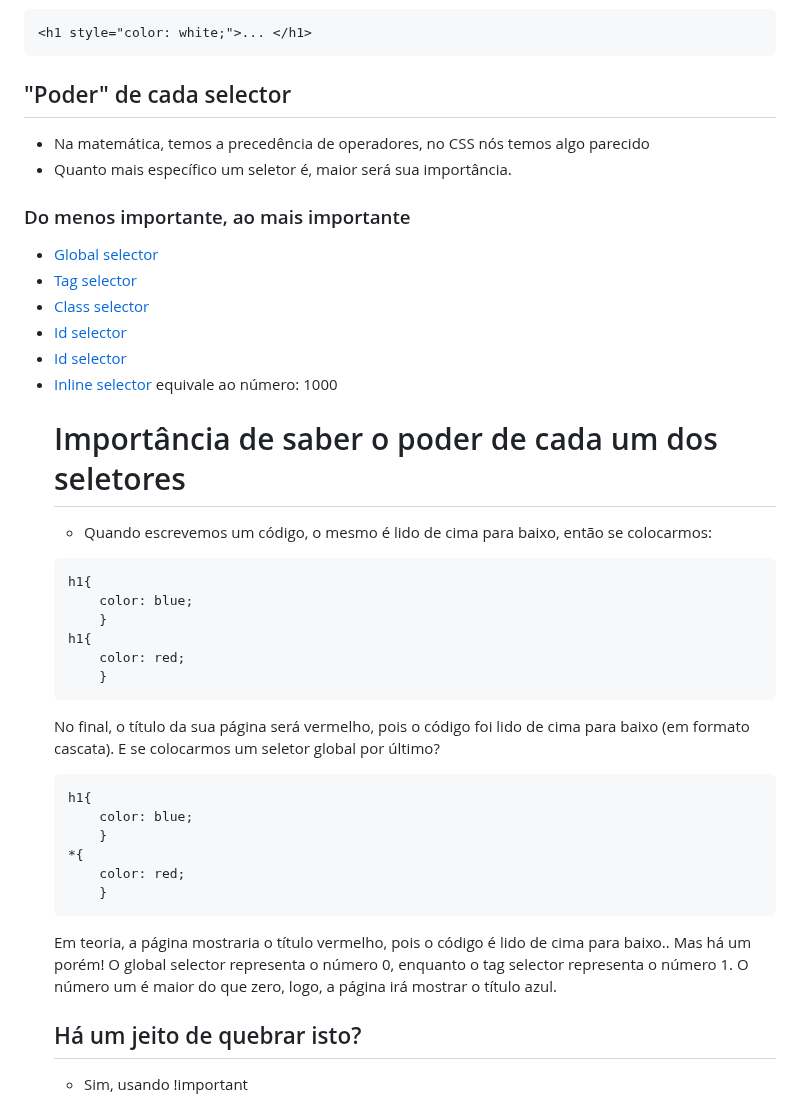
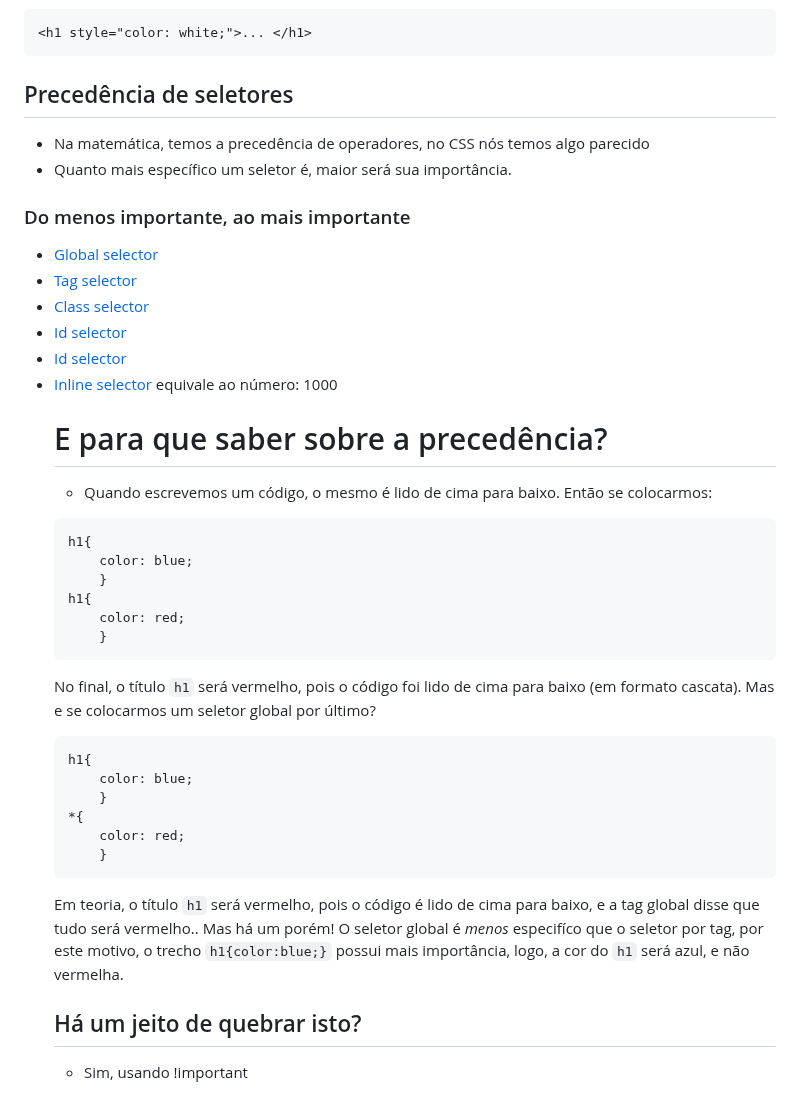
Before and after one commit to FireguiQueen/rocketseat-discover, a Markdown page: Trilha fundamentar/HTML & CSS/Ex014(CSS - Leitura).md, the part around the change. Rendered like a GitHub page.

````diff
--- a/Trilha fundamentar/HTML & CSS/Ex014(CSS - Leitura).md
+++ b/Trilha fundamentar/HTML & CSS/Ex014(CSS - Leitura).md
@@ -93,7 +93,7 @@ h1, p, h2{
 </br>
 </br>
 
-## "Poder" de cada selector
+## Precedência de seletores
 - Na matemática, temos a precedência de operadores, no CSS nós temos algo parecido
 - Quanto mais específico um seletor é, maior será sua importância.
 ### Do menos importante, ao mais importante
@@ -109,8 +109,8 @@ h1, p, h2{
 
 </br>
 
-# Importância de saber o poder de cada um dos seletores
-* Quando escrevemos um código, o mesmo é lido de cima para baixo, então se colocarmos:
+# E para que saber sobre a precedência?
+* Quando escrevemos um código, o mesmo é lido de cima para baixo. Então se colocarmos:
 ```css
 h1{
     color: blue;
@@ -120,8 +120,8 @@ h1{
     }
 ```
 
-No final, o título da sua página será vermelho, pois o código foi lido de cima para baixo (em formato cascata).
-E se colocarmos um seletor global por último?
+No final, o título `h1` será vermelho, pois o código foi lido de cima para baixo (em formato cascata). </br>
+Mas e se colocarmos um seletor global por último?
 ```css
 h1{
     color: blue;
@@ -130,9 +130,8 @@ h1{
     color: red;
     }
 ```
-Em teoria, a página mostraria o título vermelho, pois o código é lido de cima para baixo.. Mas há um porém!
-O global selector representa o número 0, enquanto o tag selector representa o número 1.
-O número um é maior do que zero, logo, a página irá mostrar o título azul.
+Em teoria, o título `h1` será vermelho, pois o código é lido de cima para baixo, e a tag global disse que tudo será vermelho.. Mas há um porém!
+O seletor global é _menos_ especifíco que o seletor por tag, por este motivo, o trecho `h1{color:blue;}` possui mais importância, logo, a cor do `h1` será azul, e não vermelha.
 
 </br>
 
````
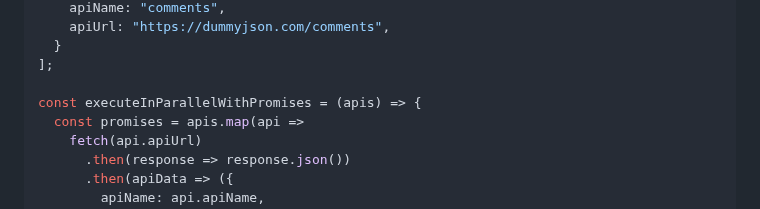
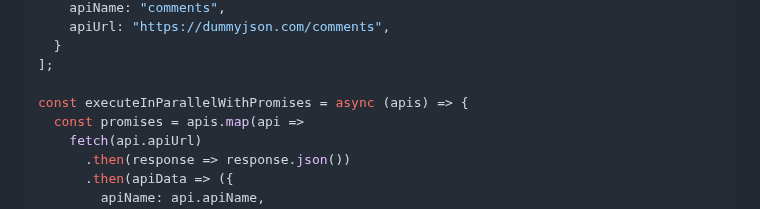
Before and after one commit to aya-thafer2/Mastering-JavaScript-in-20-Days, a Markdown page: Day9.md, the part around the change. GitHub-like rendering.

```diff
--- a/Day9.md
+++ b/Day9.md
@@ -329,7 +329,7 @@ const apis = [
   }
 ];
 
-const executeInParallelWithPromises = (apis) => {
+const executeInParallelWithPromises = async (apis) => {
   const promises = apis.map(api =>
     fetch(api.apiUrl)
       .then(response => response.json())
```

Task to complete -
Write every record out again exactly; no pictures belong in the copy.

Solved exercise -
Before and after one commit to FireguiQueen/rocketseat-discover, a Markdown page: Trilha fundamentar/HTML & CSS/Ex014(CSS - Leitura).md, the part around the change. Rendered like a GitHub page.

````diff
--- a/Trilha fundamentar/HTML & CSS/Ex014(CSS - Leitura).md
+++ b/Trilha fundamentar/HTML & CSS/Ex014(CSS - Leitura).md
@@ -93,7 +93,7 @@ h1, p, h2{
 </br>
 </br>
 
-## "Poder" de cada selector
+## Precedência de seletores
 - Na matemática, temos a precedência de operadores, no CSS nós temos algo parecido
 - Quanto mais específico um seletor é, maior será sua importância.
 ### Do menos importante, ao mais importante
@@ -109,8 +109,8 @@ h1, p, h2{
 
 </br>
 
-# Importância de saber o poder de cada um dos seletores
-* Quando escrevemos um código, o mesmo é lido de cima para baixo, então se colocarmos:
+# E para que saber sobre a precedência?
+* Quando escrevemos um código, o mesmo é lido de cima para baixo. Então se colocarmos:
 ```css
 h1{
     color: blue;
@@ -120,8 +120,8 @@ h1{
     }
 ```
 
-No final, o título da sua página será vermelho, pois o código foi lido de cima para baixo (em formato cascata).
-E se colocarmos um seletor global por último?
+No final, o título `h1` será vermelho, pois o código foi lido de cima para baixo (em formato cascata). </br>
+Mas e se colocarmos um seletor global por último?
 ```css
 h1{
     color: blue;
@@ -130,9 +130,8 @@ h1{
     color: red;
     }
 ```
-Em teoria, a página mostraria o título vermelho, pois o código é lido de cima para baixo.. Mas há um porém!
-O global selector representa o número 0, enquanto o tag selector representa o número 1.
-O número um é maior do que zero, logo, a página irá mostrar o título azul.
+Em teoria, o título `h1` será vermelho, pois o código é lido de cima para baixo, e a tag global disse que tudo será vermelho.. Mas há um porém!
+O seletor global é _menos_ especifíco que o seletor por tag, por este motivo, o trecho `h1{color:blue;}` possui mais importância, logo, a cor do `h1` será azul, e não vermelha.
 
 </br>
 
````
Before and after one commit to aya-thafer2/Mastering-JavaScript-in-20-Days, a Markdown page: Day9.md, the part around the change. GitHub-like rendering.

```diff
--- a/Day9.md
+++ b/Day9.md
@@ -329,7 +329,7 @@ const apis = [
   }
 ];
 
-const executeInParallelWithPromises = (apis) => {
+const executeInParallelWithPromises = async (apis) => {
   const promises = apis.map(api =>
     fetch(api.apiUrl)
       .then(response => response.json())
```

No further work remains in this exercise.